Betty Tyson, a Black woman who spent 25 years in a New York prison for a 1973 murder before being exonerated, died Aug. 17 at a Rochester hospital following complications from a heart attack, her sister said, according to the Associated Press. She was 75.
Delorise Thomas said her sister had made piece with her time in prison.
“She enjoyed herself, going out driving, playing cards, going out to different parties…She enjoyed her life,” Thomas, 72, told the AP from her Rochester home, where Tyson lived.
In February 1974, Tyson received a 25-year-to-life prison sentence for the murder of Timothy Haworth. The incident unfolded when the Philadelphia business consultant left his Rochester hotel around midnight on May 24, 1973, seemingly in search of a prostitute. He was discovered the following day, strangled with his necktie, in an alley.
Tyson and another prostitute John Duval both signed confessions to the murder. The pair said the Rochester Police Department beat confessions out of them. At the trial, two teenage runaways said that they saw Tyson and Duval with Haworth shortly before he was killed, according to the National Registry of Exonerations. The two were separately sentenced to 25 years to life in prison on a second-degree murder charge. One of the teen witnesses later revealed he was beaten and forced by police to give an eyewitness statement.
It was not until May 1998 that Tyson would have her conviction overturned because the police kept secret a report that contradicted one of their key witnesses. Duval’s conviction was overturned in June 1998 for the same reason.
Tyson later received a settlement from the City of Rochester for $1.3 million. Despite the settlement, she later struggle financially and worked cleaning a daycare center for $143 a week.
“All that bitterness and anger left me in the late ’70s,” she said in 1999 an interview with the Associated Press. “I wasn’t a goody two-shoes, but the fact of the matter is, I didn’t kill anybody.”
While incarcerated, Tyson was a model prisoner. She counseled female offenders with AIDS, got a printer’s apprenticeship, led aerobics classes, and was known as “mom” to the younger incarcerated women in the facility.
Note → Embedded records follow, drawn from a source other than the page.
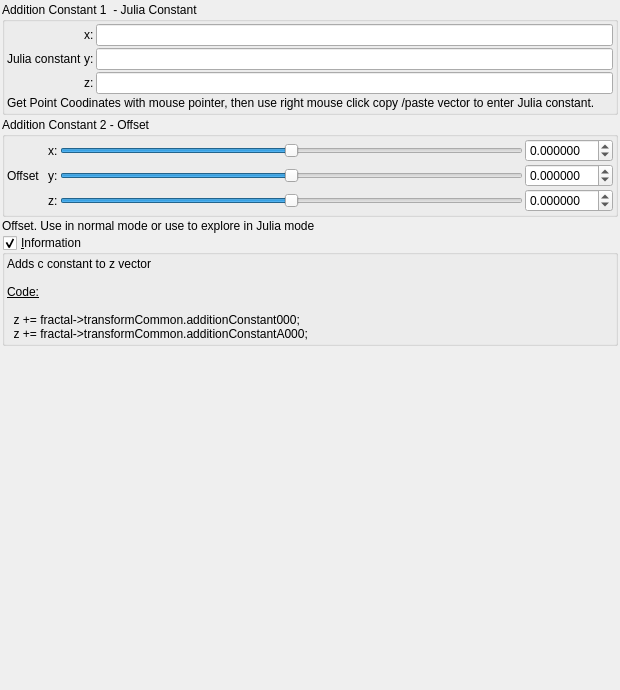
Above: mandelbulber2/qt_data/fractal_transf_addition_constant.ui from buddhi1980/mandelbulber2 before the change. Below: the same form after it.
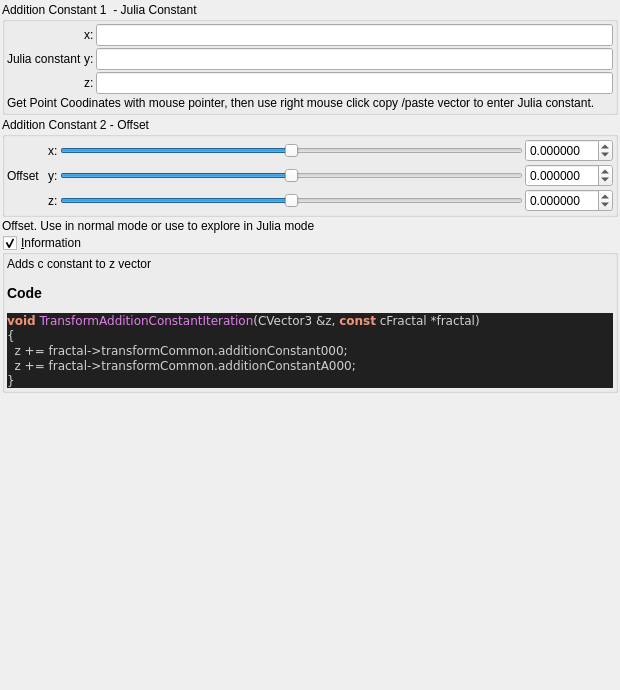
That is the form after the change. Custom widgets are drawn as their Qt base class.

Commit message:
added all transforms information boxes
now all formulas can be parsed.

@buddhi do you got a reference for Xenodreambuie formula?

```diff
--- a/mandelbulber2/qt_data/fractal_transf_addition_constant.ui
+++ b/mandelbulber2/qt_data/fractal_transf_addition_constant.ui
@@ -386,16 +386,26 @@
       <item>
        <widget class="QLabel" name="label_4">
         <property name="text">
-         <string>&lt;!DOCTYPE HTML PUBLIC &quot;-//W3C//DTD HTML 4.0//EN&quot; &quot;http://www.w3.org/TR/REC-html40/strict.dtd&quot;&gt;
-&lt;html&gt;&lt;head&gt;&lt;meta name=&quot;qrichtext&quot; content=&quot;1&quot; /&gt;&lt;style type=&quot;text/css&quot;&gt;
-p, li { white-space: pre-wrap; }
-&lt;/style&gt;&lt;/head&gt;&lt;body&gt;
-&lt;p style=&quot; margin-top:0px; margin-bottom:0px; margin-left:0px; margin-right:0px; -qt-block-indent:0; text-indent:0px;&quot;&gt;Adds c constant to z vector&lt;/p&gt;
-&lt;p style=&quot;-qt-paragraph-type:empty; margin-top:0px; margin-bottom:0px; margin-left:0px; margin-right:0px; -qt-block-indent:0; text-indent:0px;&quot;&gt;&lt;br /&gt;&lt;/p&gt;
-&lt;p style=&quot; margin-top:0px; margin-bottom:0px; margin-left:0px; margin-right:0px; -qt-block-indent:0; text-indent:0px;&quot;&gt;&lt;span style=&quot; text-decoration: underline;&quot;&gt;Code:&lt;/span&gt;&lt;/p&gt;
-&lt;p style=&quot;-qt-paragraph-type:empty; margin-top:0px; margin-bottom:0px; margin-left:0px; margin-right:0px; -qt-block-indent:0; text-indent:0px; text-decoration: underline;&quot;&gt;&lt;br /&gt;&lt;/p&gt;
-&lt;p style=&quot; margin-top:0px; margin-bottom:0px; margin-left:0px; margin-right:0px; -qt-block-indent:0; text-indent:0px;&quot;&gt;  z += fractal-&amp;gt;transformCommon.additionConstant000;&lt;/p&gt;
-&lt;p style=&quot; margin-top:0px; margin-bottom:0px; margin-left:0px; margin-right:0px; -qt-block-indent:0; text-indent:0px;&quot;&gt;  z += fractal-&amp;gt;transformCommon.additionConstantA000;&lt;/p&gt;&lt;/body&gt;&lt;/html&gt;</string>
+         <string>&lt;p&gt;Adds c constant to z vector&lt;/p&gt;&lt;table&gt;
+&lt;/table&gt;
+&lt;h3&gt;Code&lt;/h3&gt;
+&lt;!DOCTYPE HTML PUBLIC &quot;-//W3C//DTD HTML 4.0 Transitional//EN&quot;&gt;
+&lt;html&gt;
+&lt;head&gt;
+&lt;meta http-equiv=&quot;content-type&quot; content=&quot;text/html; charset=ISO-8859-1&quot;&gt;
+&lt;title&gt;Source file&lt;/title&gt;
+&lt;/head&gt;
+&lt;body style=&quot;background-color:#202020&quot;&gt;
+&lt;pre style=&quot;color:#d0d0d0; background-color:#202020;  font-family:'Courier New';&quot;&gt;&lt;span style=&quot;color:#f09479; font-weight:bold&quot;&gt;void&lt;/span&gt; &lt;span style=&quot;color:#e47eed&quot;&gt;TransformAdditionConstantIteration&lt;/span&gt;&lt;span style=&quot;color:#d0d0d0&quot;&gt;(&lt;/span&gt;CVector3 &lt;span style=&quot;color:#d0d0d0&quot;&gt;&amp;amp;&lt;/span&gt;z&lt;span style=&quot;color:#d0d0d0&quot;&gt;,&lt;/span&gt; &lt;span style=&quot;color:#f09479; font-weight:bold&quot;&gt;const&lt;/span&gt; cFractal &lt;span style=&quot;color:#d0d0d0&quot;&gt;*&lt;/span&gt;fractal&lt;span style=&quot;color:#d0d0d0&quot;&gt;)&lt;/span&gt;
+&lt;span style=&quot;color:#d0d0d0&quot;&gt;{&lt;/span&gt;
+  z &lt;span style=&quot;color:#d0d0d0&quot;&gt;+=&lt;/span&gt; fractal&lt;span style=&quot;color:#d0d0d0&quot;&gt;-&amp;gt;&lt;/span&gt;transformCommon&lt;span style=&quot;color:#d0d0d0&quot;&gt;.&lt;/span&gt;additionConstant000&lt;span style=&quot;color:#d0d0d0&quot;&gt;;&lt;/span&gt;
+  z &lt;span style=&quot;color:#d0d0d0&quot;&gt;+=&lt;/span&gt; fractal&lt;span style=&quot;color:#d0d0d0&quot;&gt;-&amp;gt;&lt;/span&gt;transformCommon&lt;span style=&quot;color:#d0d0d0&quot;&gt;.&lt;/span&gt;additionConstantA000&lt;span style=&quot;color:#d0d0d0&quot;&gt;;&lt;/span&gt;
+&lt;span style=&quot;color:#d0d0d0&quot;&gt;}&lt;/span&gt;
+&lt;/pre&gt;
+&lt;/body&gt;
+&lt;/html&gt;
+&lt;!--HTML generated by highlight 3.9, http://www.andre-simon.de/--&gt;
+</string>
         </property>
         <property name="wordWrap">
          <bool>true</bool>
```
Left out of the diff: 2 changed lines with no effect on the pictures. The commit also changes 75 other files.
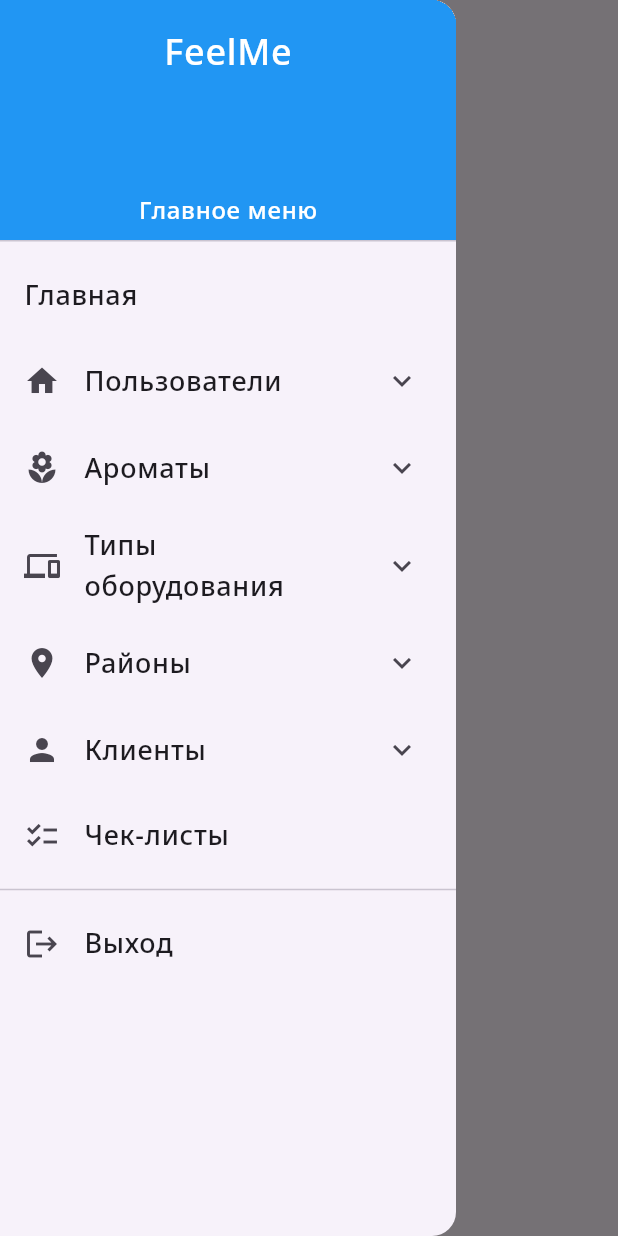
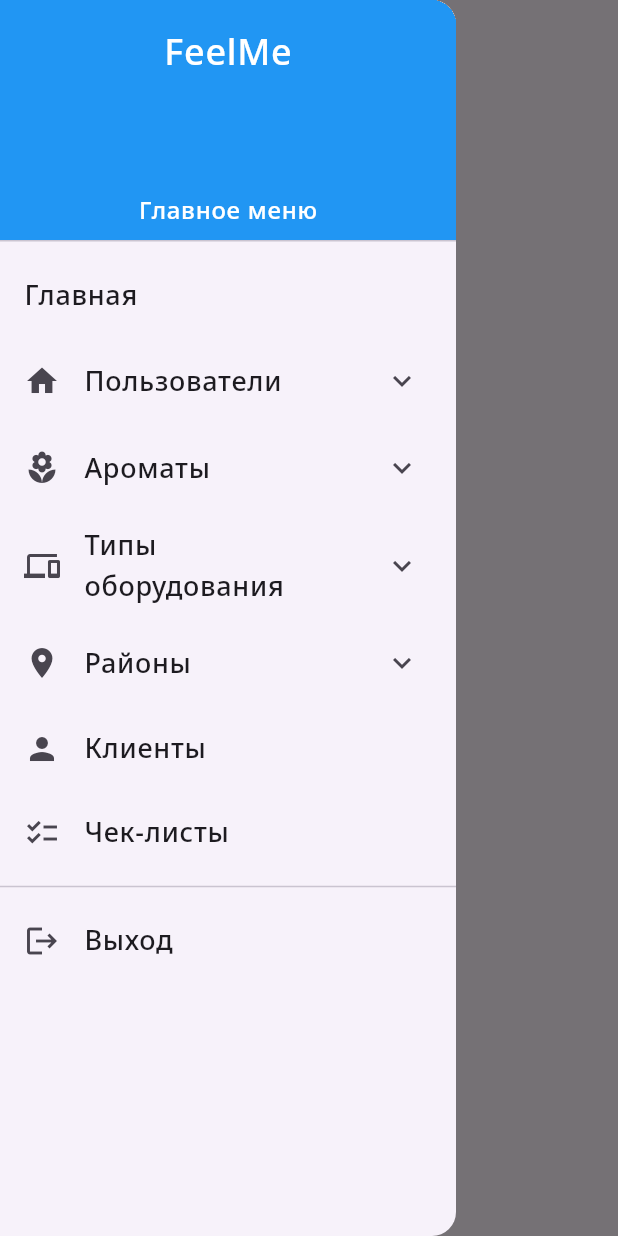
Before and after one commit to feelme38/feelmeweb, a Flutter app: the MyHomePage screen opened by its route, with the side drawer open, on a phone screen of 412 x 824 dp. Run offline on Flutter 3.47's test engine with Material 3 defaults, Android fonts, the phone set to English and light mode, and no system bars; our stand-ins replace connectivity_plus, dio, easy_localization, flutter_svg, get_it, go_router and 7 more; missing offline and left inert: analyzer, build, dart:html, source_gen; accounts and stored records are empty; network calls fail.

Commit message:
1. Из меню перенести кнопку "Добавить" в разделе "Клиенты" в сам список как FAB. 1.1. Раздел "Клиенты" вытащить из Expandable виджета, переход в список будет просто по клику на сам раздел, подраздел "Список" не имеет смысла.

```diff
--- a/lib/ui/common/app_drawer.dart
+++ b/lib/ui/common/app_drawer.dart
@@ -137,26 +137,14 @@
                 },
               ),
             ]),
-        ExpansionTile(
+        ListTile(
           leading: const Icon(Icons.person),
           title: const Text('Клиенты'),
-            children: [
-              ListTile(
-                title: const Text('Список'),
           onTap: () {
             Navigator.pop(context);
             context.go("/customers");
           },
         ),
-              ListTile(
-                title: const Text('Добавить'),
-                onTap: () {
-                  Navigator.pop(context);
-                  Dialogs.showCreateCustomerDialog(
-                      context, (body) => createCustomer(body, reloadCallback));
-                },
-              ),
-            ]),
         ListTile(
           leading: const Icon(Icons.checklist_outlined),
           title: const Text('Чек-листы'),
```
Also changed, not shown: lib/ui/customers/customers_page.dart (+9 -0 lines). Lines whose indentation alone changed are shown as unchanged.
Delorise Thomas told the Associated Press that she she felt her sister was finally “free.”